(Material to process begins)

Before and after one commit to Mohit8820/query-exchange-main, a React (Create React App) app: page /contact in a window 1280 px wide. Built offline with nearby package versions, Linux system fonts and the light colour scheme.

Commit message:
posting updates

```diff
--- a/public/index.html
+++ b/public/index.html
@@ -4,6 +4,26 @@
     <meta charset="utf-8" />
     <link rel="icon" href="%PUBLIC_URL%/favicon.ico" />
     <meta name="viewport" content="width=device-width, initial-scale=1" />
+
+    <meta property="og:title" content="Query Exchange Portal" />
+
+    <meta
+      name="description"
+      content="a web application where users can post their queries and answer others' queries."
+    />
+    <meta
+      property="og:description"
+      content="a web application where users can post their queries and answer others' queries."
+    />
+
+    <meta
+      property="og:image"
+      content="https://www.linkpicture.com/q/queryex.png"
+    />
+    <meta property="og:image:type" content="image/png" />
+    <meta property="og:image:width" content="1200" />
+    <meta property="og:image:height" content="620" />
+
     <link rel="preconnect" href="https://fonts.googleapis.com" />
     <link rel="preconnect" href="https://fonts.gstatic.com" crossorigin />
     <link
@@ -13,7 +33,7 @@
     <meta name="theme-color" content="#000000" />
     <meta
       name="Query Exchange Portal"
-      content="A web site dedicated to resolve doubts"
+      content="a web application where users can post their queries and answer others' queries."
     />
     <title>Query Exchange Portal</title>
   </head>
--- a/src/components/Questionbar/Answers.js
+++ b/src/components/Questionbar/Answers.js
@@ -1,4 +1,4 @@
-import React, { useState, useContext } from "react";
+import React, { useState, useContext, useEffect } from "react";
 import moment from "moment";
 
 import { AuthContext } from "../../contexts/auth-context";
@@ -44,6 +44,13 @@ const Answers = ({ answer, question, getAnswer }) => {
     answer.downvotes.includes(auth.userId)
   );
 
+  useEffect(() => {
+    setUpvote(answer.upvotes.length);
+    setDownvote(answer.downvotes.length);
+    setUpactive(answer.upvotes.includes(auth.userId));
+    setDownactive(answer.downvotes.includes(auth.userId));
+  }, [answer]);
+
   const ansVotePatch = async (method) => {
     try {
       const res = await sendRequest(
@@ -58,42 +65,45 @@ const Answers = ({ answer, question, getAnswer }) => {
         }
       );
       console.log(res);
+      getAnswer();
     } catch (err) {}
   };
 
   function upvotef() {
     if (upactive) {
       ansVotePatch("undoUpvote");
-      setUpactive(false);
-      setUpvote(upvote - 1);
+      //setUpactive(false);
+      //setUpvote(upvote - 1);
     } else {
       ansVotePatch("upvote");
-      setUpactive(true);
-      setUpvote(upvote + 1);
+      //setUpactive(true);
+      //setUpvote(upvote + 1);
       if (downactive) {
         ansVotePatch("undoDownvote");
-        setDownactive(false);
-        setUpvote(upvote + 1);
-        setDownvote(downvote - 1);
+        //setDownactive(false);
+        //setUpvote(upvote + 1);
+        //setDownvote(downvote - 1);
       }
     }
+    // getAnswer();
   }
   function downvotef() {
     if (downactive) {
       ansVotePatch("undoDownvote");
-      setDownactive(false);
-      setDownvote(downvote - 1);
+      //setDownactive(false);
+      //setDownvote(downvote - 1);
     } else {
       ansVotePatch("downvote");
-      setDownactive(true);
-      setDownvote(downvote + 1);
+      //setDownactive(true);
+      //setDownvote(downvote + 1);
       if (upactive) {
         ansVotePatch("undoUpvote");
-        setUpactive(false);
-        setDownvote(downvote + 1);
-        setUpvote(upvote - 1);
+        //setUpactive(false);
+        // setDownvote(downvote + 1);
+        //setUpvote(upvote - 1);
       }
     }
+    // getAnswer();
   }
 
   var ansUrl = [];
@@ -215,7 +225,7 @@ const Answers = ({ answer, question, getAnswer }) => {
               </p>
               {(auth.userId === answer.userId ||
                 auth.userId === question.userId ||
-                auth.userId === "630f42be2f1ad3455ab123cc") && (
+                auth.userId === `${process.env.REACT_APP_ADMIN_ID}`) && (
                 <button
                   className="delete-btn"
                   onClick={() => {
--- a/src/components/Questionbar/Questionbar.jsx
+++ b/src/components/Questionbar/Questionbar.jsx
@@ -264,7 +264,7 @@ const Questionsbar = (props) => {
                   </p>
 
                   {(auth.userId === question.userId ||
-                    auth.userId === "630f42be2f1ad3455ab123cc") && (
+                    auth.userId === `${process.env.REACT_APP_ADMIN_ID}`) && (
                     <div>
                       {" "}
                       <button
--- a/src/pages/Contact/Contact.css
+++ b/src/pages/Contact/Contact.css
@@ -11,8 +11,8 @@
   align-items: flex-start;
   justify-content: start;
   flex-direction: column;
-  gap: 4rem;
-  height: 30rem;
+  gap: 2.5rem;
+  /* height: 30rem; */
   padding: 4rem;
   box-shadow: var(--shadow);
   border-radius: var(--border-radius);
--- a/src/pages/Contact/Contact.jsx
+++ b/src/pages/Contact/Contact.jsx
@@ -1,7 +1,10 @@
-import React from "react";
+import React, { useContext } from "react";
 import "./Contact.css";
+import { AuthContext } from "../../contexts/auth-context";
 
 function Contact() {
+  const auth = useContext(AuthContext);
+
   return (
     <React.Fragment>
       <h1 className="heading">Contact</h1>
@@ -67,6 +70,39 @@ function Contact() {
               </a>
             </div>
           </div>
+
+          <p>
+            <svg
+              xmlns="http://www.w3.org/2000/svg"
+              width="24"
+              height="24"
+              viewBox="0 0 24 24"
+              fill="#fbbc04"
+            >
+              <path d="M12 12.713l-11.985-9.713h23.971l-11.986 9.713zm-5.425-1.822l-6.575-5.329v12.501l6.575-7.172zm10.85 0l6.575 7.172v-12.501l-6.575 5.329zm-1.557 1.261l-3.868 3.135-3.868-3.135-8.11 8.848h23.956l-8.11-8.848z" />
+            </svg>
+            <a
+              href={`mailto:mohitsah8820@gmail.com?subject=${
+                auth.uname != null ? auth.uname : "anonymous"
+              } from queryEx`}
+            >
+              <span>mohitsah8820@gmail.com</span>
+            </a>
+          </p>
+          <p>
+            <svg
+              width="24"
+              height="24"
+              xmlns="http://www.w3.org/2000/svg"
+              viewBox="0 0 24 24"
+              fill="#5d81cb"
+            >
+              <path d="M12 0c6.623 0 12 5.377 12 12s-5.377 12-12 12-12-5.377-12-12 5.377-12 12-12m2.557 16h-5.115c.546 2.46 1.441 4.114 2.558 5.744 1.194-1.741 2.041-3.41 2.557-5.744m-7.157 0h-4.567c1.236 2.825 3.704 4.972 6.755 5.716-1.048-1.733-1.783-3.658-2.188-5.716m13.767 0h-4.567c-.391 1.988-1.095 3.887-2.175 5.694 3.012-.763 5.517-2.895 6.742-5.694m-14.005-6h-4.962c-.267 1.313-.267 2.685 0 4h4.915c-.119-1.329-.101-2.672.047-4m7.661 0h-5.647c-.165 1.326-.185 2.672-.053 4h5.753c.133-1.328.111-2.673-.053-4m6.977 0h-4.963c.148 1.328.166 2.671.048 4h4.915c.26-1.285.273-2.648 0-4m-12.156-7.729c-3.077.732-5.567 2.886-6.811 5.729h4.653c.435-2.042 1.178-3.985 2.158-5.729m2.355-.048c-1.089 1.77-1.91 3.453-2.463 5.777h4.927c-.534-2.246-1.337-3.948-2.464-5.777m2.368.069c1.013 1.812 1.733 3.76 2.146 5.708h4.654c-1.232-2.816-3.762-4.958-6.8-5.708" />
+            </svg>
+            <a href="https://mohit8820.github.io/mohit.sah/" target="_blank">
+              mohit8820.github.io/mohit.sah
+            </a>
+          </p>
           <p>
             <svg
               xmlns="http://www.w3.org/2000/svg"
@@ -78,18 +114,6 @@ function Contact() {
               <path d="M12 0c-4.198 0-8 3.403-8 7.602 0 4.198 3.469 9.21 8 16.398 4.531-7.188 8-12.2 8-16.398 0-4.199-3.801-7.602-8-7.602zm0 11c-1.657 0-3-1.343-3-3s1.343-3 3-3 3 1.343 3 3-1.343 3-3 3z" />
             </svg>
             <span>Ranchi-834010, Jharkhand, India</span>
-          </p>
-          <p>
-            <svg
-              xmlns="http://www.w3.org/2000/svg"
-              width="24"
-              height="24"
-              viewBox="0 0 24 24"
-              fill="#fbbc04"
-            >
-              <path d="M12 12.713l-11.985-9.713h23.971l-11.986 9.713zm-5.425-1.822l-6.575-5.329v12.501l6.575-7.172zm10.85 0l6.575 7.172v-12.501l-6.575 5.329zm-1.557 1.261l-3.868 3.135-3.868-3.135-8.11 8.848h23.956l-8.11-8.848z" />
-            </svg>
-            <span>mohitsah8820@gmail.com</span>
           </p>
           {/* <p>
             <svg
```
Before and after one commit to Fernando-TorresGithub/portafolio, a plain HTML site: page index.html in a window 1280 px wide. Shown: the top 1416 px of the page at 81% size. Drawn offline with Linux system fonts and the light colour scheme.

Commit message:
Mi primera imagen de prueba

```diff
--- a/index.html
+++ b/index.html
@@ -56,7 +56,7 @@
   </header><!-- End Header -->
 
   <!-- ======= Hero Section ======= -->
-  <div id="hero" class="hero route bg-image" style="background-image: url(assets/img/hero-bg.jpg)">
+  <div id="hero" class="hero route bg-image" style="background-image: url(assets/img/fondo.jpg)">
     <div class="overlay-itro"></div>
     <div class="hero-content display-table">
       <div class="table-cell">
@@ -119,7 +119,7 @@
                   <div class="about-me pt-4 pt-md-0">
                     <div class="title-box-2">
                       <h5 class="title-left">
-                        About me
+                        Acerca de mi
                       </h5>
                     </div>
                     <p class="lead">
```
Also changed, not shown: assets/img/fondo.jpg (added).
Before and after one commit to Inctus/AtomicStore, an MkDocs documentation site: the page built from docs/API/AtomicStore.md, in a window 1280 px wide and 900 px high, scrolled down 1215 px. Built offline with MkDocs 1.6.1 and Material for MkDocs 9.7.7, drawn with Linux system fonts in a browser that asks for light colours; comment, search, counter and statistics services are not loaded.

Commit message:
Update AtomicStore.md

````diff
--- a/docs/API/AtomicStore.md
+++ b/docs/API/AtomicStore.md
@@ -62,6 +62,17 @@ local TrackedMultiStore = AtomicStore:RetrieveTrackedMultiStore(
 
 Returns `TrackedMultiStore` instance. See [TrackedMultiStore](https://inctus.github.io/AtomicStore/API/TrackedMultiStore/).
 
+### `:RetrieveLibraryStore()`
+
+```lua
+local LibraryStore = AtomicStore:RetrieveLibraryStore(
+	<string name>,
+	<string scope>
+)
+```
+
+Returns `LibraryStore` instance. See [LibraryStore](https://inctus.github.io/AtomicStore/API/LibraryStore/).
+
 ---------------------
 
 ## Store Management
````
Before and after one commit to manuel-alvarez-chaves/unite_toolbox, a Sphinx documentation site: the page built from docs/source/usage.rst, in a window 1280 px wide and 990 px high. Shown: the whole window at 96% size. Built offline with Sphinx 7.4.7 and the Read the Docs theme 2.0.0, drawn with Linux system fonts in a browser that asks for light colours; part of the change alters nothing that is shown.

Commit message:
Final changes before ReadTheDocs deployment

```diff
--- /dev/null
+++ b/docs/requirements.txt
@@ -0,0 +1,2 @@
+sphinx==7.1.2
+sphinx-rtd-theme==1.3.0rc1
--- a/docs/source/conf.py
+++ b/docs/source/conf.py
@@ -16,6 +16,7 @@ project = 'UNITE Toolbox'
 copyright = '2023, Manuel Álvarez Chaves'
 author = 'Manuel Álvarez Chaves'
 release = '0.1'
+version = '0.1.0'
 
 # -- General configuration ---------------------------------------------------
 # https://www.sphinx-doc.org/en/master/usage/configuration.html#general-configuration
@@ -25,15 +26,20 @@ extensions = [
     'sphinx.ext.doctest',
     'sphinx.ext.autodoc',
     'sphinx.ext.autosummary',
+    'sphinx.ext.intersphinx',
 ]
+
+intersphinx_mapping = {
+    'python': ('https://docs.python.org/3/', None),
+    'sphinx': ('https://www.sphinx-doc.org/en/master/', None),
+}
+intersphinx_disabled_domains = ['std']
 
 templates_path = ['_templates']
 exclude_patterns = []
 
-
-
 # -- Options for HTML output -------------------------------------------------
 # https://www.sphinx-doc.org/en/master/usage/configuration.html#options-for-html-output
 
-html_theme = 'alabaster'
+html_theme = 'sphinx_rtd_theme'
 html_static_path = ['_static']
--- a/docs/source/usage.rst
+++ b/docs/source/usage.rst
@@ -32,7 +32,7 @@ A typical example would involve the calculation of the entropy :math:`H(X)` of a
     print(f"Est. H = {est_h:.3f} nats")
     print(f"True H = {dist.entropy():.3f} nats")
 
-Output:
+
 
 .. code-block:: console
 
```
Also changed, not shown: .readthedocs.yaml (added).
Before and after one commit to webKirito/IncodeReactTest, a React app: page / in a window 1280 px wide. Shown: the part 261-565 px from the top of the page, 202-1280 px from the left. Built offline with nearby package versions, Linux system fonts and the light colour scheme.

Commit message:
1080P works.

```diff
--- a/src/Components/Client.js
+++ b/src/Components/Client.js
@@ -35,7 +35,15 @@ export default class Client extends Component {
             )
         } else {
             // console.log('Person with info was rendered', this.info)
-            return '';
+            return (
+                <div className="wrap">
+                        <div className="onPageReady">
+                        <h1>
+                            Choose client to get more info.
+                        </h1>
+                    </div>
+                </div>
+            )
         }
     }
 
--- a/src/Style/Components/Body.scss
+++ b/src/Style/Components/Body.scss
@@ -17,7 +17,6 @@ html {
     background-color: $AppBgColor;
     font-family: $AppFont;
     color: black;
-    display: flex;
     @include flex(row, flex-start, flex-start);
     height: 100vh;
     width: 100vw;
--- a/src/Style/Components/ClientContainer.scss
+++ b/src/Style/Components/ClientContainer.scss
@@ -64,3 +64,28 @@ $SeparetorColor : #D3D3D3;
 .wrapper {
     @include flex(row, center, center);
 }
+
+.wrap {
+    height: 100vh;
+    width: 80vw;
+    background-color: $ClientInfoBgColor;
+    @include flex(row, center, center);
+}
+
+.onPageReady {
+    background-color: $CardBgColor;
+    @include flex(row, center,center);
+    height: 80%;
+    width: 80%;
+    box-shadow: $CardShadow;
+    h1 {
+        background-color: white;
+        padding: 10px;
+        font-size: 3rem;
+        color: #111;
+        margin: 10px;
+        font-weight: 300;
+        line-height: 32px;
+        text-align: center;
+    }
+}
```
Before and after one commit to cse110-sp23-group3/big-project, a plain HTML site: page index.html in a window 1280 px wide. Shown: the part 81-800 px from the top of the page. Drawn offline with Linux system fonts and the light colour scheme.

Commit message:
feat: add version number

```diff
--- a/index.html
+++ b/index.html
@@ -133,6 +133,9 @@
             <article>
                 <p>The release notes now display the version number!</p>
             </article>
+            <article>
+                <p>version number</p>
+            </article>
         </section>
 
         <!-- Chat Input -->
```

(Material to process ends)

The lines holding the string "versions" are what is needed from the material above.

> **Output of the task**
Before and after one commit to Mohit8820/query-exchange-main, a React (Create React App) app: page /contact in a window 1280 px wide. Built offline with nearby package versions, Linux system fonts and the light colour scheme.
Before and after one commit to webKirito/IncodeReactTest, a React app: page / in a window 1280 px wide. Shown: the part 261-565 px from the top of the page, 202-1280 px from the left. Built offline with nearby package versions, Linux system fonts and the light colour scheme.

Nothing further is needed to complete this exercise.